Autumn is back-to-school season, a time to hunker down in a library or your personal study with a good book and caffeinated beverage of your choice. Of course, you're no longer in college, but hopefully the spirit of a lifelong learner still dwells within. If so, I recommend that you seize this time to engage a serious work in the investment arena.
Our Senior Editor Ken Silber has a terrific piece in this issue on "The Investment Classics" -- the works of Phil Fisher (Common Stocks and Uncommon Profits), Graham and Dodd (Security Analysis) and of course the book Graham penned solo (The Intelligent Investor.)
Ever wonder what makes a book a classic? There are a lot of brilliant people with great ideas, but only few whose works endure. Classic works seem to have an almost tangible quality to them, as if the author is taking you by the hand and gently instructing you, or giving you a friendly whack prompting you to finally "get it".
Phil Fisher had a knack for putting common sense into words. People often fail to realize that common sense isn't so common.

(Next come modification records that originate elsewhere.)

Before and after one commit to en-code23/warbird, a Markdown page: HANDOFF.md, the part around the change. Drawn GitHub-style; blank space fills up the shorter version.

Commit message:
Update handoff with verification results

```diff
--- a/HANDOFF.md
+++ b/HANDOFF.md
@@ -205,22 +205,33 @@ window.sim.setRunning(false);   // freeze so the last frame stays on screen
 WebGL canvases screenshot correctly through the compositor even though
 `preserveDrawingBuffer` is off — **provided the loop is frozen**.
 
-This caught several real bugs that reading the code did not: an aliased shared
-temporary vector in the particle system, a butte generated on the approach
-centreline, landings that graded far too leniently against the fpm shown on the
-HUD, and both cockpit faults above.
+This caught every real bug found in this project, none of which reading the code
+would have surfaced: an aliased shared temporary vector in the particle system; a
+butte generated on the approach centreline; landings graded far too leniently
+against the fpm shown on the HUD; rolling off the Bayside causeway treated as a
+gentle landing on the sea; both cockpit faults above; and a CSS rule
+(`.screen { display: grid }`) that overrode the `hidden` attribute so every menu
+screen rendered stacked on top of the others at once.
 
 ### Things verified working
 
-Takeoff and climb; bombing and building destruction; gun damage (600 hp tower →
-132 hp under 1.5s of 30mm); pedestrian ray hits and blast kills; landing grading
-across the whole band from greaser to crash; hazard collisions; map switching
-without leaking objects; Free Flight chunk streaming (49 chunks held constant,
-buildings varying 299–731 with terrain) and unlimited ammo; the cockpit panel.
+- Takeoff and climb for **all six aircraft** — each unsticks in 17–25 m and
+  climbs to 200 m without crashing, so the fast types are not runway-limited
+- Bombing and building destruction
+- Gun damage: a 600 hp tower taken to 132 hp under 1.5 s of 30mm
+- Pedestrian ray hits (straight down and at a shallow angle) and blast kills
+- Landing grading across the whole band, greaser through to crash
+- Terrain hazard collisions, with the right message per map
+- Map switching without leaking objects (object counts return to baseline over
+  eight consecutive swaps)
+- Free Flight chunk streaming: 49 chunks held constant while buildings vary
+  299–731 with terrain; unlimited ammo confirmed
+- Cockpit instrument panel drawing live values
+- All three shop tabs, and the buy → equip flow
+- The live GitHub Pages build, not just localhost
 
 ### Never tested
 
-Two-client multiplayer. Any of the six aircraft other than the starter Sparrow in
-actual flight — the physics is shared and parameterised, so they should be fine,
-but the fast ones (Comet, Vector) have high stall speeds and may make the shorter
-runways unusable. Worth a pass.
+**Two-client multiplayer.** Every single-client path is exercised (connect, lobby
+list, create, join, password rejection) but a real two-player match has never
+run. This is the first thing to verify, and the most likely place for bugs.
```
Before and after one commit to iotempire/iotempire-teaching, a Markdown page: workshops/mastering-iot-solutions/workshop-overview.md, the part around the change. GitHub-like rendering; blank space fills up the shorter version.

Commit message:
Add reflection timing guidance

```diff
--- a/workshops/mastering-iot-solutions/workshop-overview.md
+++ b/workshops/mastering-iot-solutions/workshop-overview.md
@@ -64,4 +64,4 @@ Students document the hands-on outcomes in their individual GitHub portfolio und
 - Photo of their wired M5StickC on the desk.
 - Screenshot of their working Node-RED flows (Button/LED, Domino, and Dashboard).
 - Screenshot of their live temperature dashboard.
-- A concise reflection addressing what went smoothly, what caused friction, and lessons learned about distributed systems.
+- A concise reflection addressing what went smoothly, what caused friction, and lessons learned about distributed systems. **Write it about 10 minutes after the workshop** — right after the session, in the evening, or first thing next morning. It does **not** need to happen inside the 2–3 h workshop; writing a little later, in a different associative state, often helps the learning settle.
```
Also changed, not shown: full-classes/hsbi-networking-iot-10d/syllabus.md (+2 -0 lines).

Until someone like Fisher comes along and says -- "I don't want a lot of good investments; I want a few outstanding ones" -- the idea remains imprecisely defined; there are whole prospectuses dedicated to communicating this simple concept. Fisher's works are filled with valuable nuggets of wisdom.
Benjamin Graham's animating concern was helping people make investment decisions objectively. He, along with David Dodd, defined principles of fundamental analysis, so that stocks could be quantitatively compared based on say, ratios of price-to-book value rather than on the more speculative "research" based on tips or management representations. His genius lay in the systematic applicability of his ideas.
If I were to speculate on whose contemporary work will one day be regarded as a classic, I'd put my money on Moshe Milevsky, whose new book Are You a Stock or a Bond? is excerpted in this issue. The response to Moshe's Retirement Income University series, which we ran last year, was electric. The series was an instant classic; we continue to this day to receive large orders for reprints of his work.
Like Fisher, Graham, Dodd and other financial eminences, Moshe has ideas that are profound or have wide applications. But what makes Moshe most remarkable is not the depth of his ideas but their "length." He can take very complicated financial concepts that are best expressed trigonometrically and make them perfectly comprehensible to a layman financial advisor trying to help his clients retire.
So cultivate a little investment wisdom. It just might make you a classic financial advisor.